One issue most older ultrarunners are not too worried about is running fast times at shorter distances such as 5-km, 10-km, and even the marathon. Is this a concern for younger ultrarunners, especially those who quickly graduated to ultras? As running ultra distances is not physiologically compatible with the leg speed required for fast times at shorter distances, are young ultrarunners willing to get away from ultras long enough to go back to the short fast stuff?
Surprisingly, most are not. Bill Antholine, from Arizona says, "In the future I will get back to speed mode and race at shorter distances, but currently I am in 100-mile per week ultra mode. I use running as an escape, a way of dealing with living in a new place and a chance to be outside." Hian says he has no short distance goals, that "my heart is with ultras." Hodde says he would like to run a sub-three hour marathon, but "will not sacrifice my ultras to do it." Morton says his primary goal is to run "tough trail races," but someday would like to train for a sub 2:30 marathon. For the most part, ultras are the focus of these runners, short distances an afterthought.
Author Douglas Coupland coined the term "Generation-X" referring to American youth in their twenties. He captured their angst, defining the typical Gen-Xer as unmotivated, uncaring, and bitter about the world left behind by older generations. Ultrarunners in their 20s could not possibly be further removed from this characterization. How do they respond to this label that has been applied to their generation? Predictably, with very strong emotions. Universally, they feel this characterization is pure myth and nonsense. Hian says, "I think waking up at 4:00 a.m. to train before going to a full-time job is far from unmotivated. I don't believe in classifying a group of people." Antholine adds, "I wouldn't trade my ultrarunning lifestyle for a Generation-X lifestyle at any cost." Morton feels "This bitterness is a waste of time and would be better channeled into a positive outlet."
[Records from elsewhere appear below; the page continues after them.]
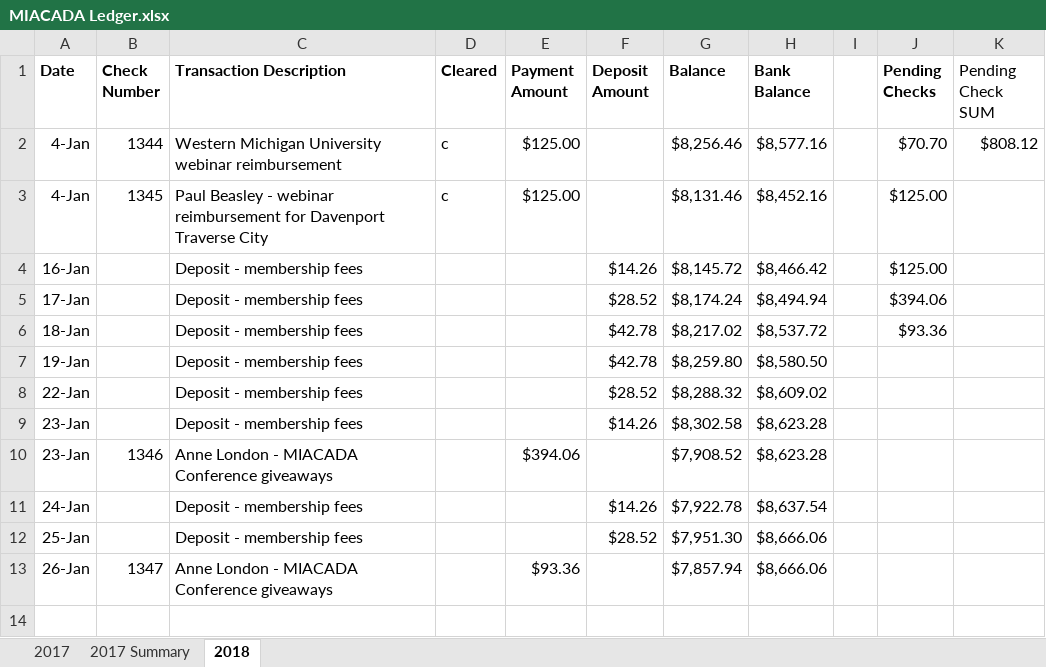
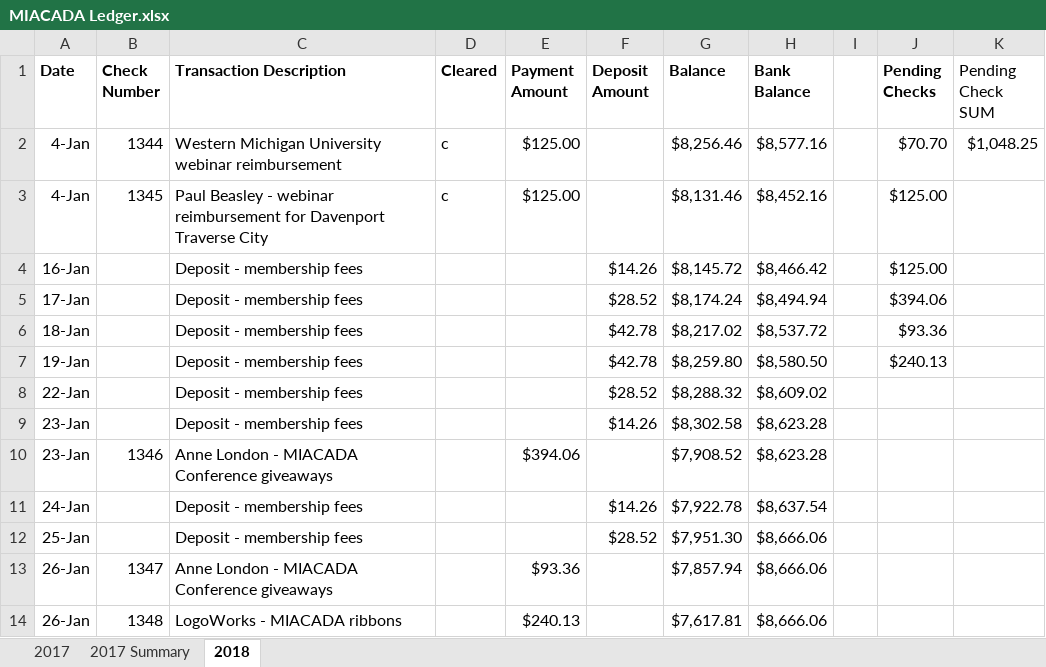
Before and after one commit to admcches/MIACADA, an Excel workbook: MIACADA Ledger.xlsx, sheet 2018, drawn as a sheet; values as stored, in another font and other column widths than the file's, no borders; conditional formats not drawn; the diff names each change by its address in the sheet, - before the commit and + after, or states it on an @@ line.

Commit message:
Added LogoWorks check

```diff
--- a/MIACADA Ledger.xlsx (sheet 2018)
+++ b/MIACADA Ledger.xlsx (sheet 2018)
-K2 (Pending Check SUM): $808.12
+K2 (Pending Check SUM): $1,048.25
-J7 (Pending Checks): (empty)
+J7 (Pending Checks): $240.13
+row 14: 26-Jan | 1348 | LogoWorks - MIACADA ribbons |  | $240.13 |  | $7,617.81 | $8,666.06
```
Also changed, not shown: charts or pictures.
While many of us look forward to a long future in the sport, younger ultrarunners are perhaps the most vital link to the future growth and prosperity of ultrarunning. Not only in their own participation, but in clearing the way for other younger athletes to do so in the future, wiping away the misconception that ultras are an old person's sport. We all would like to think of ultras as legitimate athletic competitions and not just a bunch of middle aged folks trying to prove a point. While many of us appreciate the intimacy of smaller ultras, we need our flagship events to thrive and grow in order to assure a healthy future for ultras. There is no better sign for the future than the growing numbers of younger runners coming into the sport. Any and all of us can learn from the positive example set by these athletes.